On Saturday in Ashland, my car thermometer read 105. The thermometer in my home read 105. Yahoo reported a temperature of 106. However, the Sunday Mail Tribune reported a high of only 97. Where is the published temperature taken in Ashland? And why is it 9 to 10 degrees cooler than where I live in the Railroad District? I want to go there when it gets hot.

— Jerry K., Ashland

Jerry, the location of your thermometer as well as microclimates in and around Ashland create the temperature differences you're seeing.

The National Weather Service reported a high of 100 degrees on Saturday in Ashland, according to readings taken at the Ashland airport on Dead Indian Memorial Road.

Meteorologist Sven Nelaimischkies said the NWS follows strict site requirements in order to get accurate readings.
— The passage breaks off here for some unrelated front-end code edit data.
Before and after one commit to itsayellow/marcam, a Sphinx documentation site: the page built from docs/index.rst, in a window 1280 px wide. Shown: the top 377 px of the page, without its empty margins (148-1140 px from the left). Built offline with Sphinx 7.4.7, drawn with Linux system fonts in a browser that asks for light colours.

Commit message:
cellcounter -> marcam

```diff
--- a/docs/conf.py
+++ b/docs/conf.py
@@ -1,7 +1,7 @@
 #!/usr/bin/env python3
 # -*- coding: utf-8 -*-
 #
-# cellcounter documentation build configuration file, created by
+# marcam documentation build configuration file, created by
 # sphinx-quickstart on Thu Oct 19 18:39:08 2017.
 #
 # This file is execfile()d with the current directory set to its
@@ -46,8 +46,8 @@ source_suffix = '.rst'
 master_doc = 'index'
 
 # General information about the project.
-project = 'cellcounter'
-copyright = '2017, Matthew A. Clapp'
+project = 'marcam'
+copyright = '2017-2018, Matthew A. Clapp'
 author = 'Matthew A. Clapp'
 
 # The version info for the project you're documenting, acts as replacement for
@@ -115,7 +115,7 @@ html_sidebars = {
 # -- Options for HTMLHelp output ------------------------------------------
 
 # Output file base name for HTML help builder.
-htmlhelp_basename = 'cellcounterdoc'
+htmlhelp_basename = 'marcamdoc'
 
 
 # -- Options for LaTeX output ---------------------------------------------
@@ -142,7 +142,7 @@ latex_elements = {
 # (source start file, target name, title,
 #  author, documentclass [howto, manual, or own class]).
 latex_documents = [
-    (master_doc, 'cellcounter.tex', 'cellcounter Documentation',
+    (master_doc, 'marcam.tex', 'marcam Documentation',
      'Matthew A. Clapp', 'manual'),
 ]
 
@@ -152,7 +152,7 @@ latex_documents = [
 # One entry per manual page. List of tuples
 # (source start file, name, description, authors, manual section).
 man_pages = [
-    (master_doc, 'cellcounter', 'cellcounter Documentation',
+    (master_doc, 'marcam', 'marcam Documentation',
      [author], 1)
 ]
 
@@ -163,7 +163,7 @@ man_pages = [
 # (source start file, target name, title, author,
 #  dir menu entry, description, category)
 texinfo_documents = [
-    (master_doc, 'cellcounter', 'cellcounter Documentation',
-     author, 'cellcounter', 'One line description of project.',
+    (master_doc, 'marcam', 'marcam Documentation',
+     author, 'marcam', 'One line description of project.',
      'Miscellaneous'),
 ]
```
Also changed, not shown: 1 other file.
The requirements dictate where (above a grassy surface), how far above the ground and how far from pavement or a blacktop surface a thermometer can be placed.

Jerry, if your thermometer is located on the side of a building, on a roof or next to a blacktop surface, you'll most likely get higher readings than the ones we publish in the Mail Tribune.
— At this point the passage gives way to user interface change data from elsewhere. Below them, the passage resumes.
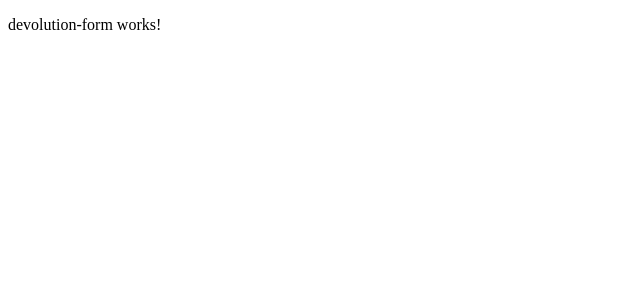
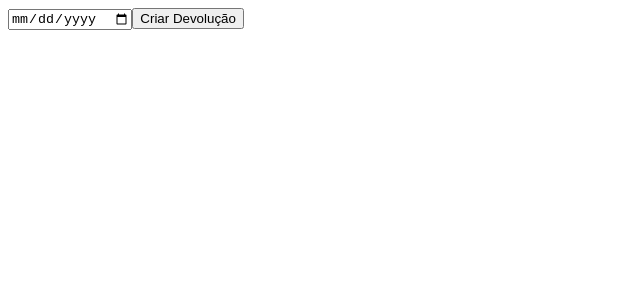
Before and after one commit to gabibento/controle-epi-angular, an Angular app in the folder controle-epi/: page /devolution-form/1 in a window 1280 px wide. Shown: the top 300 px of the page, without its empty margins (0-640 px from the left). Built offline with nearby package versions, Linux system fonts and the light colour scheme.

Commit message:
feat: adiciona cadastro de devolução

```diff
--- a/controle-epi/src/app/components/forms/devolution-form/devolution-form.html
+++ b/controle-epi/src/app/components/forms/devolution-form/devolution-form.html
@@ -1 +1,5 @@
-<p>devolution-form works!</p>
+<form (ngSubmit)="create()">
+    <input type="date" name="devolutionDate" [(ngModel)]="devolution.devolutionDate">
+
+    <button type="submit">Criar Devolução</button>
+</form>
--- a/controle-epi/src/app/components/forms/devolution-form/devolution-form.ts
+++ b/controle-epi/src/app/components/forms/devolution-form/devolution-form.ts
@@ -1,10 +1,13 @@
 import { Component } from '@angular/core';
 import { DevolutionService } from '../../../services/devolution-service';
 import { DevolutionFormInterface } from '../../../interfaces/DevolutionFormInterface';
+import { ActivatedRoute, Router } from '@angular/router';
+import { CommonModule } from '@angular/common';
+import { FormsModule } from '@angular/forms';
 
 @Component({
   selector: 'app-devolution-form',
-  imports: [],
+  imports: [CommonModule, FormsModule],
   templateUrl: './devolution-form.html',
   styleUrl: './devolution-form.css'
 })
@@ -13,9 +16,20 @@ export class DevolutionForm {
     loanId: 0,
     devolutionDate: ''
   }
-  constructor(private devolutionService: DevolutionService){}
+
+  ngOnInit(){
+    this.devolution.loanId = Number(this.route.snapshot.paramMap.get("id"));
+  }
+  constructor(private devolutionService: DevolutionService, private router: Router, private route: ActivatedRoute){}
 
   create(){
-
+    return this.devolutionService.create(this.devolution).subscribe({
+      next: () => {
+        this.router.navigate(["/devolutions"]);
+      },
+      error: (err) => {
+        console.log(err)
+      }
+    })
   }
 }
--- a/controle-epi/src/app/components/lists/devolution/devolution.ts
+++ b/controle-epi/src/app/components/lists/devolution/devolution.ts
@@ -32,12 +32,11 @@ export class Devolution {
   getDevolutionsByLoan() {
     this.devolutionService.getByLoan(this.loanId).subscribe({
       next: (data) => {
-        console.log(data);
-
         if (!data) {
           this.router.navigate([`/devolution-form/${this.loanId}`]);
           return;
         }
+
         this.devolution = data;
       },
       error: (err) => {
```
Microclimates also contribute to discrepancies in the temperature readings. Altitude, wind, nearby bodies of water and even the direction your house or car is facing can cause significant differences in the temperature, Nelaimischkies said.

On Sunday, hot spells in various locations could be attributed to dry thunderstorm outflow, he added.

While you might find a cooler microclimate at the Ashland airport, you won't find a lot to do there on a hot day. Emigrant Lake or a friend's pool would be a better bet.

Send questions to "Since You Asked," Mail Tribune Newsroom, P.O. Box 1108, Medford, OR 97501; by fax to 541-776-4376; or by email to youasked@mailtribune.com. We're sorry, but the volume of questions received prevents us from answering all of them.